Bouts of collective pessimism are common in America, and the current episode of collective depression is understandable given our mounting debt and unsustainable entitlements. But we should remember one thing. In the past, when we feared seemingly great rising powers—from the dynamic Germany of the 1930s, to the Soviet juggernaut of the 1950s that put a man into space, to the supposedly unstoppable Japan, Inc. paradigm of the 1980s, to the much admired post-national European Union collective of the 1990s— all such rivals eventually imploded or sputtered. America, meanwhile, recouped and regained its preeminence in peace and war.
Why such resilience? Largely because of our far greater reliance on free markets, transparent meritocracy, rewards for individual initiative and success, comparatively smaller government, and constitutionally-protected liberties. Despite the present despondency—over two-thirds of Americans in most polls believe their country is on the wrong track—these uniquely American attributes are propelling revolutions in fuels, agriculture, and informational sciences in a manner unlike anywhere abroad. That American breakthroughs in fracking, horizontal drilling, improved agricultural protocols and technologies, mobile communications, social networking, and online commerce have developed without fanfare and largely without government aid should remind us that the sources of our continual renaissance lie more outside than inside Washington.

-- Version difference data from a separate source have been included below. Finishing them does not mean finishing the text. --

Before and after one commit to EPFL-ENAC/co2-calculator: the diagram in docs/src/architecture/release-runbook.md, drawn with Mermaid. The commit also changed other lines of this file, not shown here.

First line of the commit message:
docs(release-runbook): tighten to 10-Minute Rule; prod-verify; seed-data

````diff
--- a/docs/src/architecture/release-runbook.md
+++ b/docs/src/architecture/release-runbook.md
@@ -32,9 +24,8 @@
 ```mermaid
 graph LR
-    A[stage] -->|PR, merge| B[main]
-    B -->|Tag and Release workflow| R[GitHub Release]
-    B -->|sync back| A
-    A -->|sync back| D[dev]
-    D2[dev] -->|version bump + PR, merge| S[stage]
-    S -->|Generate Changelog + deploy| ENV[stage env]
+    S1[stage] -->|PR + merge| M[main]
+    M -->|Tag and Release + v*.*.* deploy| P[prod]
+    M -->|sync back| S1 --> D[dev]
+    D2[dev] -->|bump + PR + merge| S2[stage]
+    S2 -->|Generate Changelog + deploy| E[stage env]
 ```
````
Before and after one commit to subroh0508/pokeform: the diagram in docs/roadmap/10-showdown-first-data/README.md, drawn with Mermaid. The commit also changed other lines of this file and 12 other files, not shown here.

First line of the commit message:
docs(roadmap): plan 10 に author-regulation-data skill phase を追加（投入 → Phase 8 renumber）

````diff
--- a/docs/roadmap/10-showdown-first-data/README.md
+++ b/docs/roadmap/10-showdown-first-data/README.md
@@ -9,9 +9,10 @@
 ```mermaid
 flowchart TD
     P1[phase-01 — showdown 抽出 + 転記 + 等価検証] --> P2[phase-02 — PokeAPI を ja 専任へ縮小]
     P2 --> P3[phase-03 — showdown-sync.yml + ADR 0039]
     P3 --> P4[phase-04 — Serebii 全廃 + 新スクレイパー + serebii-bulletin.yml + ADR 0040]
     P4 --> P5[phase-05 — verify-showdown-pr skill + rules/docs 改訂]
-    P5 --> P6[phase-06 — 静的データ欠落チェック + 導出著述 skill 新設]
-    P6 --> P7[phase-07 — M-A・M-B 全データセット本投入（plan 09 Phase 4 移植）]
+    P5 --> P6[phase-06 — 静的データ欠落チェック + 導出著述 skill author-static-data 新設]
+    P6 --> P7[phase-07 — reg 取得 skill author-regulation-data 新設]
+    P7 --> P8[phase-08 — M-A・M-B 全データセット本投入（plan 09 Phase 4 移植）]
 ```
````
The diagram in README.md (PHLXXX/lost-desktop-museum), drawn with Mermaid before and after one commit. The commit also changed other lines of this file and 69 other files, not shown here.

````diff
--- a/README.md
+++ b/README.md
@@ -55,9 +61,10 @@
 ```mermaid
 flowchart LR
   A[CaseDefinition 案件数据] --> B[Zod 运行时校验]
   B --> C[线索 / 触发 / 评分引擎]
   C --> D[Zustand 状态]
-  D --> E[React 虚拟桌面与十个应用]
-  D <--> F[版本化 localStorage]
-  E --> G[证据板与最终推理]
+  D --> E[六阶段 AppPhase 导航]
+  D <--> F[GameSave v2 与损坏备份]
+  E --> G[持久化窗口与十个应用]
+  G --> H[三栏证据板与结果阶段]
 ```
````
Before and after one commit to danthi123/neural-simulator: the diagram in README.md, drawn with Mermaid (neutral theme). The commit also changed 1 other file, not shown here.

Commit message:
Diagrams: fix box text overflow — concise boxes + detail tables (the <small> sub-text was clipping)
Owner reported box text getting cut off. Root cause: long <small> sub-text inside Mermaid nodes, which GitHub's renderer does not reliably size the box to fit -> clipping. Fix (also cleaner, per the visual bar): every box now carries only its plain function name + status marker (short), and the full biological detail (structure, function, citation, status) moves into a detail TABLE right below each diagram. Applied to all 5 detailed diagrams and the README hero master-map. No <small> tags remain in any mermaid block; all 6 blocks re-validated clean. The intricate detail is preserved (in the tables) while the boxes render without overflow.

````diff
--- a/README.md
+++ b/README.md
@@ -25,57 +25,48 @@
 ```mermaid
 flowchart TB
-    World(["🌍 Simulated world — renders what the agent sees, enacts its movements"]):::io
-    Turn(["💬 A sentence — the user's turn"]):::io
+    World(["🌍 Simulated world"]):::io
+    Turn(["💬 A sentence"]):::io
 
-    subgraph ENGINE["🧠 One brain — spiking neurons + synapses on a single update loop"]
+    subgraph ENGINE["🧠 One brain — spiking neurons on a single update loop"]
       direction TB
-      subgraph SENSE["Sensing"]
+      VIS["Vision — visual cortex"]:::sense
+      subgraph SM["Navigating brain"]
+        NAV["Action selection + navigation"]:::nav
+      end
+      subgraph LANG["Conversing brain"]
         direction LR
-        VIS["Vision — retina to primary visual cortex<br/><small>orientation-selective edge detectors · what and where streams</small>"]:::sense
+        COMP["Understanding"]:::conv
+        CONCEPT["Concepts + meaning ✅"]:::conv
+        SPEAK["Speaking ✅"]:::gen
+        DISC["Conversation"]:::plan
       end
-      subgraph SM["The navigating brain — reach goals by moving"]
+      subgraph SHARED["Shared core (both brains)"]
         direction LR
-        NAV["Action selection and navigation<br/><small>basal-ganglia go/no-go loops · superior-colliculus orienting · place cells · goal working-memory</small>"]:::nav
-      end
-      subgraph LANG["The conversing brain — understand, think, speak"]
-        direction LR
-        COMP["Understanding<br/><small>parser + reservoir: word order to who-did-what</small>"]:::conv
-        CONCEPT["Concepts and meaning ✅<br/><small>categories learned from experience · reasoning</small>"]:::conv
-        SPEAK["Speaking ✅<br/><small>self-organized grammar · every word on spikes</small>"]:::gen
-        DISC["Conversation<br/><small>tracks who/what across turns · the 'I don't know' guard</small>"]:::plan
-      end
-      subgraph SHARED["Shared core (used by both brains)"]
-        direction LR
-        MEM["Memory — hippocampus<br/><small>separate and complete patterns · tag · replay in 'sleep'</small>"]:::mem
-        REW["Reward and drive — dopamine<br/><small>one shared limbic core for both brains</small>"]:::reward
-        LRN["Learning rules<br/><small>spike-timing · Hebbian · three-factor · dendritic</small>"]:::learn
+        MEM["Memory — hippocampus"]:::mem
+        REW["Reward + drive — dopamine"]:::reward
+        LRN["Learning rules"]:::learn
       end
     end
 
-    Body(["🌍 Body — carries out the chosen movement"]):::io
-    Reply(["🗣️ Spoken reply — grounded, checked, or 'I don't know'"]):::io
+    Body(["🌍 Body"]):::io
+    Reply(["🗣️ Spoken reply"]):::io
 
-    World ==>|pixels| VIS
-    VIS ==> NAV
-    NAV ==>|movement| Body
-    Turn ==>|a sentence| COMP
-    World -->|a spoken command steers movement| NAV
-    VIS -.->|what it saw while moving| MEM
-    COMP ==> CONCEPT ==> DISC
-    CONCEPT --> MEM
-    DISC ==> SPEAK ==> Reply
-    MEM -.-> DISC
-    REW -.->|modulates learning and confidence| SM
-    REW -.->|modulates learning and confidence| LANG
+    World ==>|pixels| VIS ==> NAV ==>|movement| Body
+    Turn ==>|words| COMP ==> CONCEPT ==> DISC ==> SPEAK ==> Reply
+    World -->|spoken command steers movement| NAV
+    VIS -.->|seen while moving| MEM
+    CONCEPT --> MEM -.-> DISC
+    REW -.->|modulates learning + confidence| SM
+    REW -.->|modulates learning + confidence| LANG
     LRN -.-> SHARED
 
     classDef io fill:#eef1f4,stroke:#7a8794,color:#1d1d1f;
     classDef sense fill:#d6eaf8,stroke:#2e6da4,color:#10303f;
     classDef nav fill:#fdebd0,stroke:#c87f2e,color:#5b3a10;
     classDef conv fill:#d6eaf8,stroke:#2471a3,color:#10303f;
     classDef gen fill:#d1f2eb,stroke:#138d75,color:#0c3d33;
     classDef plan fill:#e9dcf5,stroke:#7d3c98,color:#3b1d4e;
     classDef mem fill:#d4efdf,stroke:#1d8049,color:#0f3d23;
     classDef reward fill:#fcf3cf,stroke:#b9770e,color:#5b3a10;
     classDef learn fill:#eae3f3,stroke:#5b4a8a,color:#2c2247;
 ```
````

Victor Davis Hanson, the Martin and Illie Anderson Senior Fellow at the Hoover Institution, is a classicist and an expert on the history of war. He is a syndicated Tribune Media Services columnist and a regular contributor to National Review Online, as well as many other national and international publications; he has written or edited twenty-three books, including the New York Times best seller Carnage and Culture: Landmark Battles in the Rise of Western Power. His most recent book is The Savior Generals: How Five Great Commanders Saved Wars That Were Lost - from Ancient Greece to Iraq (Bloomsbury 2013). He was awarded a National Humanities Medal by President Bush in 2007 and the Bradley Prize in 2008 and has been a visiting professor at the US Naval Academy, Stanford University, Hillsdale College, and Pepperdine University. Hanson received a PhD in classics from Stanford University in 1980.